### Work to be completed
Make an exact copy of the records below, excluding images.

### Data supplied
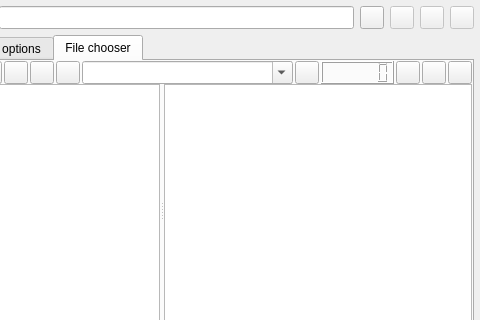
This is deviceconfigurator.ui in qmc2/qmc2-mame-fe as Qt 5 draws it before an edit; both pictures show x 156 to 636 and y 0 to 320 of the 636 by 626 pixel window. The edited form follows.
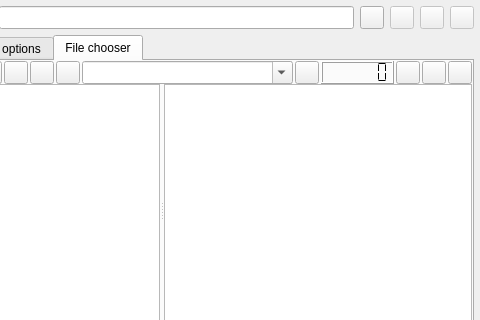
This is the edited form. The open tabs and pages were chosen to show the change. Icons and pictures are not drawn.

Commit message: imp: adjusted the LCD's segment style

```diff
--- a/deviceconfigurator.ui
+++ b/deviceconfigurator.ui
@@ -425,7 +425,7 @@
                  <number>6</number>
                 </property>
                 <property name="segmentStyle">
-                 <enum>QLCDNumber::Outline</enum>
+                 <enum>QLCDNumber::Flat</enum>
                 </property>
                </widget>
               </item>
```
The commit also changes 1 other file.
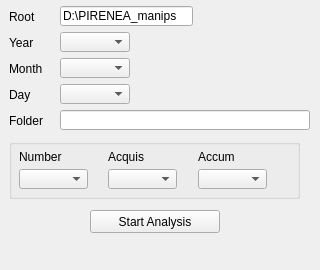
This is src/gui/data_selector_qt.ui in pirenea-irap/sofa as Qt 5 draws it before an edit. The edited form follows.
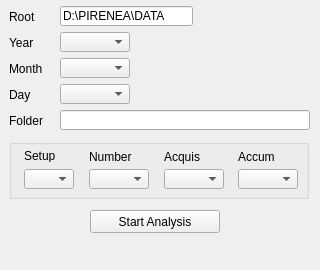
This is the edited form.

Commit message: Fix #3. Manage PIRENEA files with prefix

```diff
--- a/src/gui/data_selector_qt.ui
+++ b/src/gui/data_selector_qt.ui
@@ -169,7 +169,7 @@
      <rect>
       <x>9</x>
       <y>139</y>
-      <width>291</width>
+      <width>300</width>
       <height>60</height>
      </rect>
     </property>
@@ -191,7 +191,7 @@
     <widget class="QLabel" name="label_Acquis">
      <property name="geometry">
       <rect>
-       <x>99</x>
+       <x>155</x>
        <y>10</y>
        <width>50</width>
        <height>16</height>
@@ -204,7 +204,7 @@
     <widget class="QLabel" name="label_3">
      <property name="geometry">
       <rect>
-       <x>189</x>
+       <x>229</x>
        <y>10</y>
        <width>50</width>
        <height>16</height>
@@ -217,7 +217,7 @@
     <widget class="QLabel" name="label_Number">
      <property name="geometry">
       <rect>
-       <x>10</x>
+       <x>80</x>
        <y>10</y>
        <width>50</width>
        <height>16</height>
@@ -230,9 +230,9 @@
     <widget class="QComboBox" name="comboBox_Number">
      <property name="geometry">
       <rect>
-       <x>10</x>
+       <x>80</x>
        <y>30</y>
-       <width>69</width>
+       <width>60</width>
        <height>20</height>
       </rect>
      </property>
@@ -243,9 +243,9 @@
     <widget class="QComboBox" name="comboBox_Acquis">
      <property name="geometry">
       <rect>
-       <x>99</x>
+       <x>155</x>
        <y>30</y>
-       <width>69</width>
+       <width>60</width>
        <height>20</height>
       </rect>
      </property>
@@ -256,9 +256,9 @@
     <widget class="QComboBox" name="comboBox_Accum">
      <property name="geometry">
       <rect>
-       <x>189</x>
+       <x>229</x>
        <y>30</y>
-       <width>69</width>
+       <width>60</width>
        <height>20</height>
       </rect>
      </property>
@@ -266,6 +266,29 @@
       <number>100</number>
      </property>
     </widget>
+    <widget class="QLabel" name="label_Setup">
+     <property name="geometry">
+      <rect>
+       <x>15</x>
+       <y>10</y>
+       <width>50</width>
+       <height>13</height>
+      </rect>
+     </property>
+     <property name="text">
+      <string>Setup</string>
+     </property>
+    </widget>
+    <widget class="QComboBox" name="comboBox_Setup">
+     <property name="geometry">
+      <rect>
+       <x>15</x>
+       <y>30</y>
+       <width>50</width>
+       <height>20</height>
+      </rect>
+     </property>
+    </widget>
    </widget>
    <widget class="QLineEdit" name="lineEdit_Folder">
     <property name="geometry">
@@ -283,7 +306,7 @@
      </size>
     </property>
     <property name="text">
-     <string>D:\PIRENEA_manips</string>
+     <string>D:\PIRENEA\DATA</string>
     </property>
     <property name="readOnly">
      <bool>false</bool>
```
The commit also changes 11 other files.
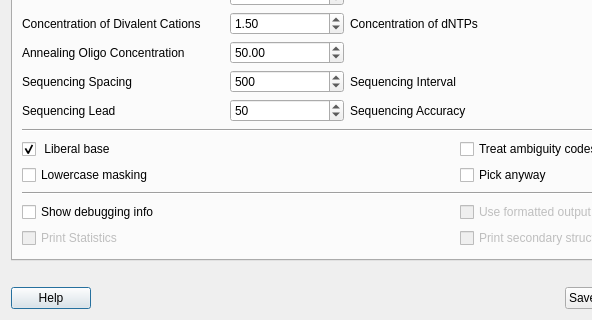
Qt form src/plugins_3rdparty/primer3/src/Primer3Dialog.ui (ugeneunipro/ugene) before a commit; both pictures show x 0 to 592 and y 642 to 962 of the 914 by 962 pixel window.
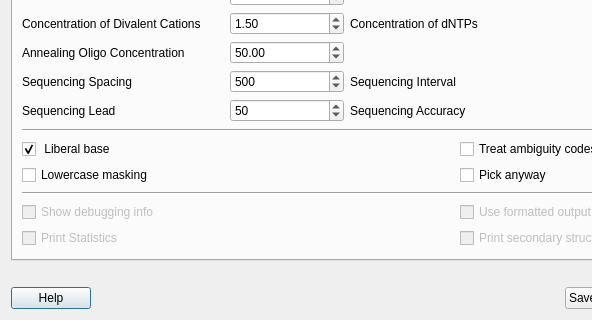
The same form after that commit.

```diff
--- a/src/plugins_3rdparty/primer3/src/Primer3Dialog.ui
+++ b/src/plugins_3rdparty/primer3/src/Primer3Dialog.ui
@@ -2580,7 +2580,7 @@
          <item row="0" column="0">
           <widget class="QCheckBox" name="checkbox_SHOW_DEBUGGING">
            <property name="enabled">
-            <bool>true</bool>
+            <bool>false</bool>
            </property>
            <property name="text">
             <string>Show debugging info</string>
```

### Problem solution
This is deviceconfigurator.ui in qmc2/qmc2-mame-fe as Qt 5 draws it before an edit; both pictures show x 156 to 636 and y 0 to 320 of the 636 by 626 pixel window. The edited form follows.
This is the edited form. The open tabs and pages were chosen to show the change. Icons and pictures are not drawn.

Commit message: imp: adjusted the LCD's segment style

```diff
--- a/deviceconfigurator.ui
+++ b/deviceconfigurator.ui
@@ -425,7 +425,7 @@
                  <number>6</number>
                 </property>
                 <property name="segmentStyle">
-                 <enum>QLCDNumber::Outline</enum>
+                 <enum>QLCDNumber::Flat</enum>
                 </property>
                </widget>
               </item>
```
The commit also changes 1 other file.
This is src/gui/data_selector_qt.ui in pirenea-irap/sofa as Qt 5 draws it before an edit. The edited form follows.
This is the edited form.

Commit message: Fix #3. Manage PIRENEA files with prefix

```diff
--- a/src/gui/data_selector_qt.ui
+++ b/src/gui/data_selector_qt.ui
@@ -169,7 +169,7 @@
      <rect>
       <x>9</x>
       <y>139</y>
-      <width>291</width>
+      <width>300</width>
       <height>60</height>
      </rect>
     </property>
@@ -191,7 +191,7 @@
     <widget class="QLabel" name="label_Acquis">
      <property name="geometry">
       <rect>
-       <x>99</x>
+       <x>155</x>
        <y>10</y>
        <width>50</width>
        <height>16</height>
@@ -204,7 +204,7 @@
     <widget class="QLabel" name="label_3">
      <property name="geometry">
       <rect>
-       <x>189</x>
+       <x>229</x>
        <y>10</y>
        <width>50</width>
        <height>16</height>
@@ -217,7 +217,7 @@
     <widget class="QLabel" name="label_Number">
      <property name="geometry">
       <rect>
-       <x>10</x>
+       <x>80</x>
        <y>10</y>
        <width>50</width>
        <height>16</height>
@@ -230,9 +230,9 @@
     <widget class="QComboBox" name="comboBox_Number">
      <property name="geometry">
       <rect>
-       <x>10</x>
+       <x>80</x>
        <y>30</y>
-       <width>69</width>
+       <width>60</width>
        <height>20</height>
       </rect>
      </property>
@@ -243,9 +243,9 @@
     <widget class="QComboBox" name="comboBox_Acquis">
      <property name="geometry">
       <rect>
-       <x>99</x>
+       <x>155</x>
        <y>30</y>
-       <width>69</width>
+       <width>60</width>
        <height>20</height>
       </rect>
      </property>
@@ -256,9 +256,9 @@
     <widget class="QComboBox" name="comboBox_Accum">
      <property name="geometry">
       <rect>
-       <x>189</x>
+       <x>229</x>
        <y>30</y>
-       <width>69</width>
+       <width>60</width>
        <height>20</height>
       </rect>
      </property>
@@ -266,6 +266,29 @@
       <number>100</number>
      </property>
     </widget>
+    <widget class="QLabel" name="label_Setup">
+     <property name="geometry">
+      <rect>
+       <x>15</x>
+       <y>10</y>
+       <width>50</width>
+       <height>13</height>
+      </rect>
+     </property>
+     <property name="text">
+      <string>Setup</string>
+     </property>
+    </widget>
+    <widget class="QComboBox" name="comboBox_Setup">
+     <property name="geometry">
+      <rect>
+       <x>15</x>
+       <y>30</y>
+       <width>50</width>
+       <height>20</height>
+      </rect>
+     </property>
+    </widget>
    </widget>
    <widget class="QLineEdit" name="lineEdit_Folder">
     <property name="geometry">
@@ -283,7 +306,7 @@
      </size>
     </property>
     <property name="text">
-     <string>D:\PIRENEA_manips</string>
+     <string>D:\PIRENEA\DATA</string>
     </property>
     <property name="readOnly">
      <bool>false</bool>
```
The commit also changes 11 other files.
Qt form src/plugins_3rdparty/primer3/src/Primer3Dialog.ui (ugeneunipro/ugene) before a commit; both pictures show x 0 to 592 and y 642 to 962 of the 914 by 962 pixel window.
The same form after that commit.

```diff
--- a/src/plugins_3rdparty/primer3/src/Primer3Dialog.ui
+++ b/src/plugins_3rdparty/primer3/src/Primer3Dialog.ui
@@ -2580,7 +2580,7 @@
          <item row="0" column="0">
           <widget class="QCheckBox" name="checkbox_SHOW_DEBUGGING">
            <property name="enabled">
-            <bool>true</bool>
+            <bool>false</bool>
            </property>
            <property name="text">
             <string>Show debugging info</string>
```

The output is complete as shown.